▶ [What the task asks] Where the data below begins, start duplicating lines exactly, and finish with the line containing "- new pause"; add nothing else. Leave the pictures out.
Segment Open
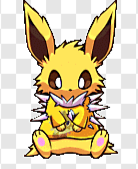
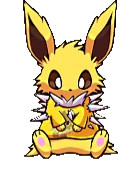
update

diff --git a/README.md b/README.md
@@ -1,7 +1,9 @@
-<p align="center">
+<div  style="display: flex">
   <div align="center">
-    <img src="jolteon.png" alt="Banner" width="100%" />
+    <img src="jolteon.png" alt="Banner" width="90" />
   </div>
+
+<br>
 
   <p align="left">
     <a href="https://linkedin.com/in/sandromigilba" target="_blank">
@@ -14,7 +16,7 @@
       <img src="icons/portfolio.svg" alt="Portfolio" width="55" height="55" />
     </a>
   </p>
-</p>
+</div>
 
 ---
 
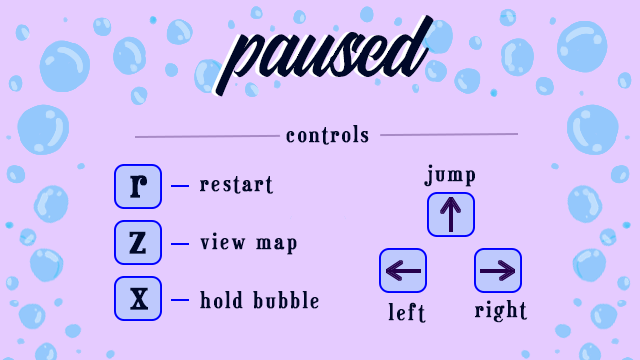
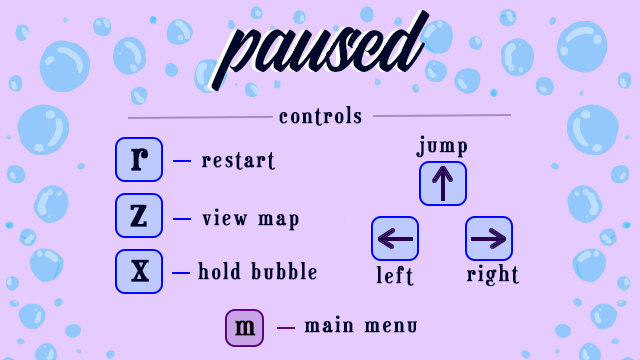
beta version 1.1
- new pause menu with the ability to return to the menu

Changed region(s): [[0.1562, 0.3056, 0.8438, 0.9778], [0.3125, 0.0306, 0.6875, 0.275], [0.3125, 0.4278, 0.4375, 0.55]]

diff --git a/src/scenes/Pause.js b/src/scenes/Pause.js
@@ -6,12 +6,22 @@ class Pause extends Phaser.Scene {
     create() {
         this.pauseImage = this.add.image(0, 0, "pauseImage").setOrigin(0);
 
+        this.pressed = false;
+
         this.unPause = this.input.keyboard.addKey(Phaser.Input.Keyboard.KeyCodes.P);
+        this.menu = this.input.keyboard.addKey(Phaser.Input.Keyboard.KeyCodes.M);
     }
 
     update() {
-        if(Phaser.Input.Keyboard.JustDown(this.unPause)) {
+        if(Phaser.Input.Keyboard.JustDown(this.unPause) && !this.pressed) {
             this.scene.resume(game.settings.currentLevel);
+            this.scene.stop("pause");
+        }
+
+        if(Phaser.Input.Keyboard.JustDown(this.menu) && !this.pressed) {
+            this.scene.stop(game.settings.currentLevel);
+            this.sound.stopAll();
+            this.scene.start("menu");
             this.scene.stop("pause");
         }
     }

diff --git a/src/scenes/Cutscene.js b/src/scenes/Cutscene.js
@@ -9,12 +9,13 @@ class Cutscene extends Phaser.Scene {
         this.cutscene2 = this.add.image(0, 0, "cutscene2").setOrigin(0).setAlpha(0);
         this.cutscene3 = this.add.image(0, 0, "cutscene3").setOrigin(0).setAlpha(0);
         this.cutscene4 = this.add.image(0, 0, "cutscene4").setOrigin(0).setAlpha(0);
+        this.arrow = this.add.image(0, 0, "arrow").setOrigin(0);
 
         this.cursors = this.input.keyboard.createCursorKeys();
         this.num = 0;
 
         this.time.addEvent({
-            delay: 3000,
+            delay: 3500,
             callback: this.changeCutscene,
             callbackScope: this,
             repeat: 4

diff --git a/src/scenes/EndCutscene.js b/src/scenes/EndCutscene.js
@@ -44,7 +44,7 @@ class EndCutscene extends Phaser.Scene {
                     this.end3.setAlpha(1);
                     break;
                 case 3:
-                    this.text.text = "How can you look at me with such confusion on your face when this is all your doing?";
+                    this.text.text = "How can you look at me with such confusion on your face, this couldn’t have been all my doing?";
                     this.text.y = 15;
                     this.end4.setAlpha(1);
                     break;
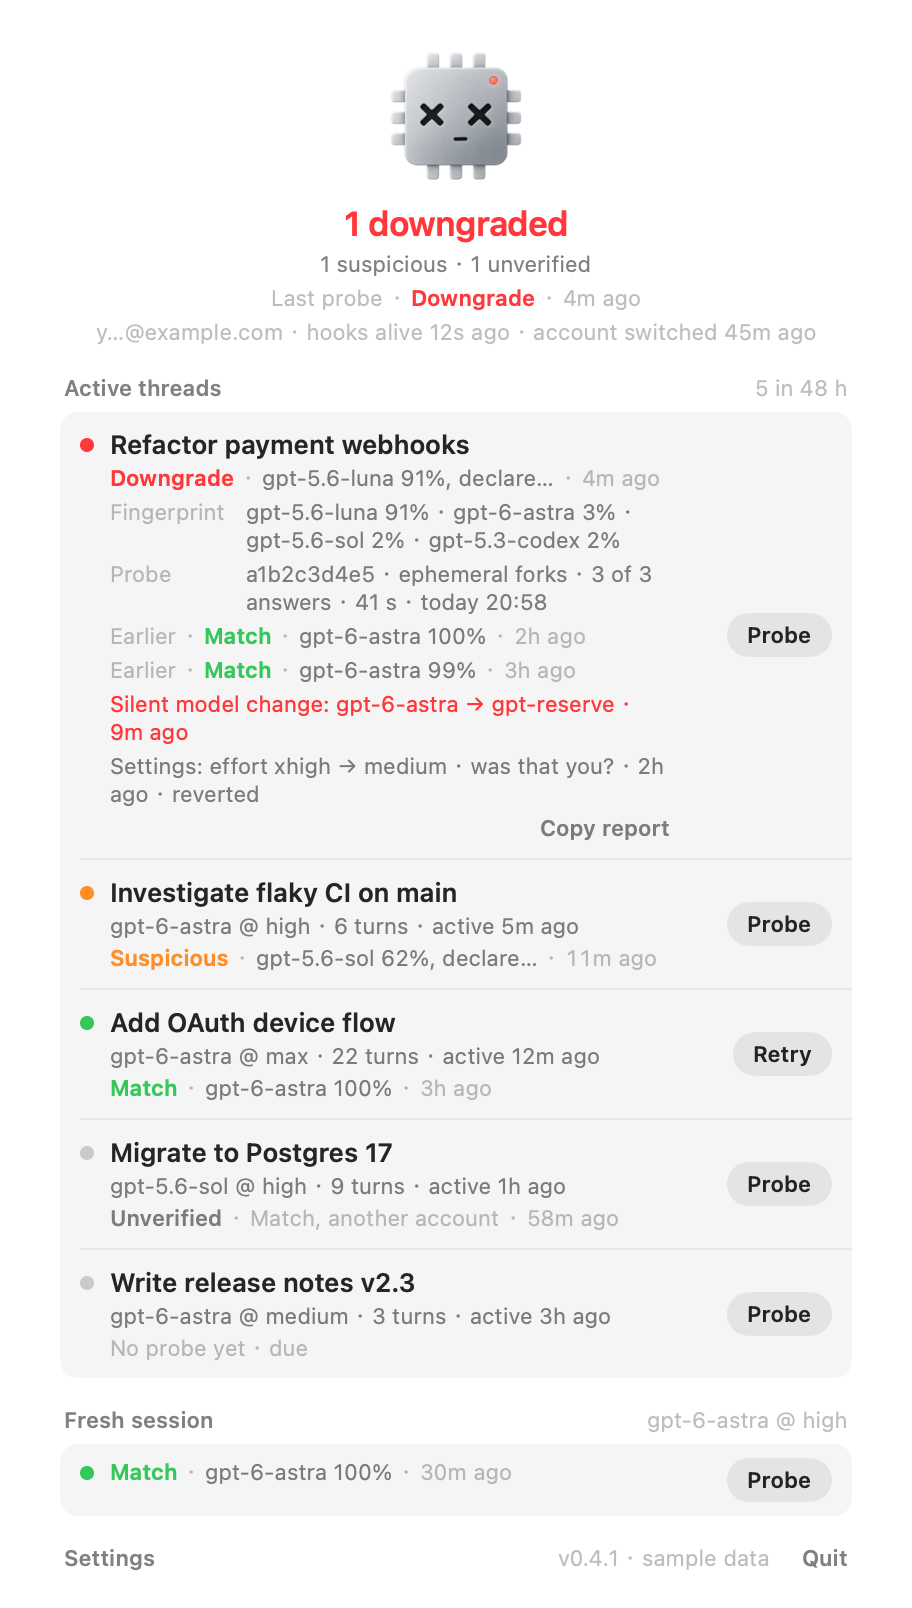
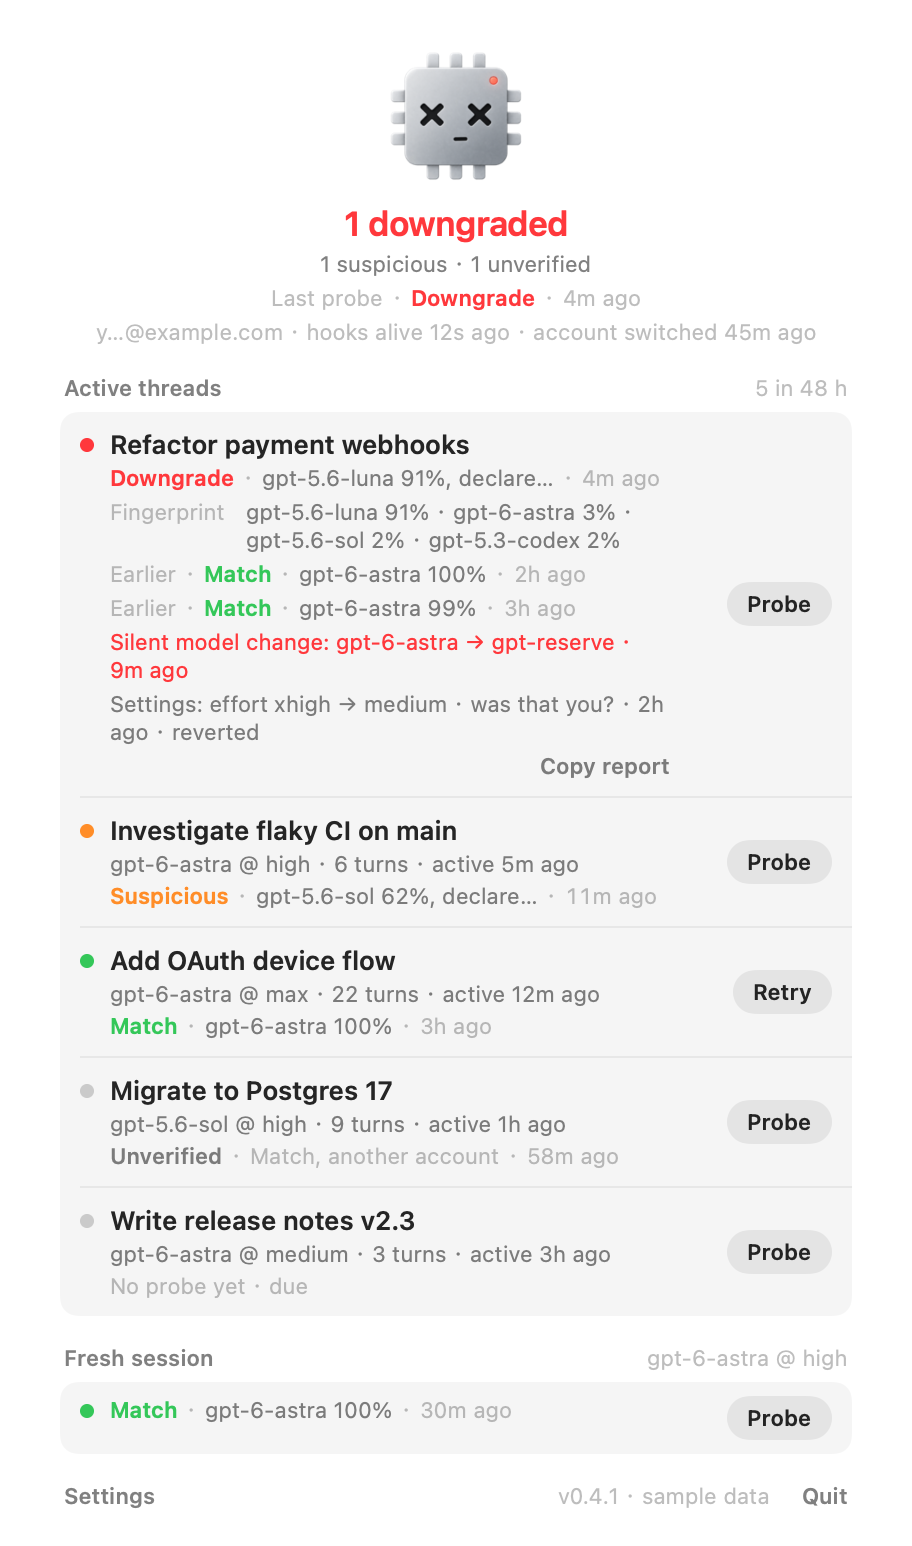
Headline is "All clear" unless something is wrong; the report drops the probe-facts line
An unverified verdict (from another account, or from before accounts were tracked) is not a problem, only not current, so it no longer becomes the headline: "All clear · 1 unverified". The report's "Probe · id · forks · answers · time" line said nothing the verdict line does not; removed.

diff --git a/macos/Sources/IsGPTNerfed/PanelView.swift b/macos/Sources/IsGPTNerfed/PanelView.swift
@@ -58,23 +58,6 @@ private func petFace(alert: Bool, warn: Bool, running: Bool) -> String {
     return "(•ᴗ•)"
 }
 
-private func parseISO(_ s: String) -> Date? {
-    let f = ISO8601DateFormatter()
-    f.formatOptions = [.withInternetDateTime]
-    return f.date(from: s) ?? { f.formatOptions = [.withInternetDateTime, .withFractionalSeconds]; return f.date(from: s) }()
-}
-
-/// "today 17:50" or "Sep 14, 17:50", in the Mac's time zone.
-private func when(_ d: Date) -> String {
-    let f = DateFormatter()
-    if Calendar.current.isDateInToday(d) {
-        f.dateFormat = "HH:mm"
-        return "today " + f.string(from: d)
-    }
-    f.dateFormat = "MMM d, HH:mm"
-    return f.string(from: d)
-}
-
 /// The chip face that matches the app icon (bundled as face-ok / face-warn / face-alert.png); text fallback.
 struct FaceView: View {
     let alert: Bool
@@ -412,7 +395,7 @@ struct SwapLines<Summary: View, Report: View>: View {
     }
 }
 
-/// The report: last verdict, fingerprint, probe facts, earlier probes, evidence with what was reverted. Text only.
+/// The report: last verdict, fingerprint, earlier probes, evidence with what was reverted. Text only.
 struct ReportLines: View {
     @Environment(Store.self) private var store
     let probes: [ProbeSummary]
@@ -431,7 +414,6 @@ struct ReportLines: View {
                 if let r = p.results, !r.isEmpty, !p.isFailure, p.staleAccount != true {
                     fact("Fingerprint", r.map { "\($0.model ?? "?") \(ProbeSummary.pct($0.probability))" }.joined(separator: " · "))
                 }
-                fact("Probe", facts(p))
                 ForEach(Array((p.errors ?? []).enumerated()), id: \.offset) { _, e in
                     fact("Problem", e, tint: .orange)
                 }
@@ -479,16 +461,6 @@ struct ReportLines: View {
         }
     }
 
-    /// "a1b2c3d4e5 · ephemeral forks · 3 of 3 answers · 41 s · today 17:50"
-    private func facts(_ p: ProbeSummary) -> String {
-        var parts = [p.id]
-        if let m = p.mode { parts.append(m == "fresh" ? "fresh session" : "ephemeral forks") }
-        if let n = p.usedOutputs, let q = p.queries, q > 0 { parts.append("\(n) of \(q) answers") }
-        if let r = p.rounds, r > 1 { parts.append("\(r) rounds") }
-        if let s = p.elapsedS { parts.append("\(Int(s.rounded())) s") }
-        if let f = p.finished, let d = parseISO(f) { parts.append(when(d)) }
-        return parts.joined(separator: " · ")
-    }
 }
 
 /// The finding with its time when that fits on one line; without the time otherwise (a lone "9m ago" on a second

diff --git a/CHANGELOG.md b/CHANGELOG.md
@@ -7,6 +7,8 @@
   else moves. Right-click for Probe, Copy report, Reveal folder. Settings is a page of its own. Fresh session sits
   below the threads; the header is the chip face with one short line per fact; the panel is a little narrower.
   The Report window is gone (the report lives in the rows; `nerfed report` remains).
+- The headline is "All clear" unless something is downgraded or suspicious; an unverified count (a verdict from
+  another account, or from before accounts were tracked) follows on the next line instead of being the headline.
 - Fixed: the SessionStart hook crashed (silently, in the fail-safe) on a keyword collision, so session starts were
   not logged.
 - A failed attempt (Invalid) is no longer shown as a verdict: the row keeps its last verdict and offers Retry; the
Segment Closed
▶ [Solution to the problem]
update

diff --git a/README.md b/README.md
@@ -1,7 +1,9 @@
-<p align="center">
+<div  style="display: flex">
   <div align="center">
-    <img src="jolteon.png" alt="Banner" width="100%" />
+    <img src="jolteon.png" alt="Banner" width="90" />
   </div>
+
+<br>
 
   <p align="left">
     <a href="https://linkedin.com/in/sandromigilba" target="_blank">
@@ -14,7 +16,7 @@
       <img src="icons/portfolio.svg" alt="Portfolio" width="55" height="55" />
     </a>
   </p>
-</p>
+</div>
 
 ---
 
beta version 1.1
- new pause menu with the ability to return to the menu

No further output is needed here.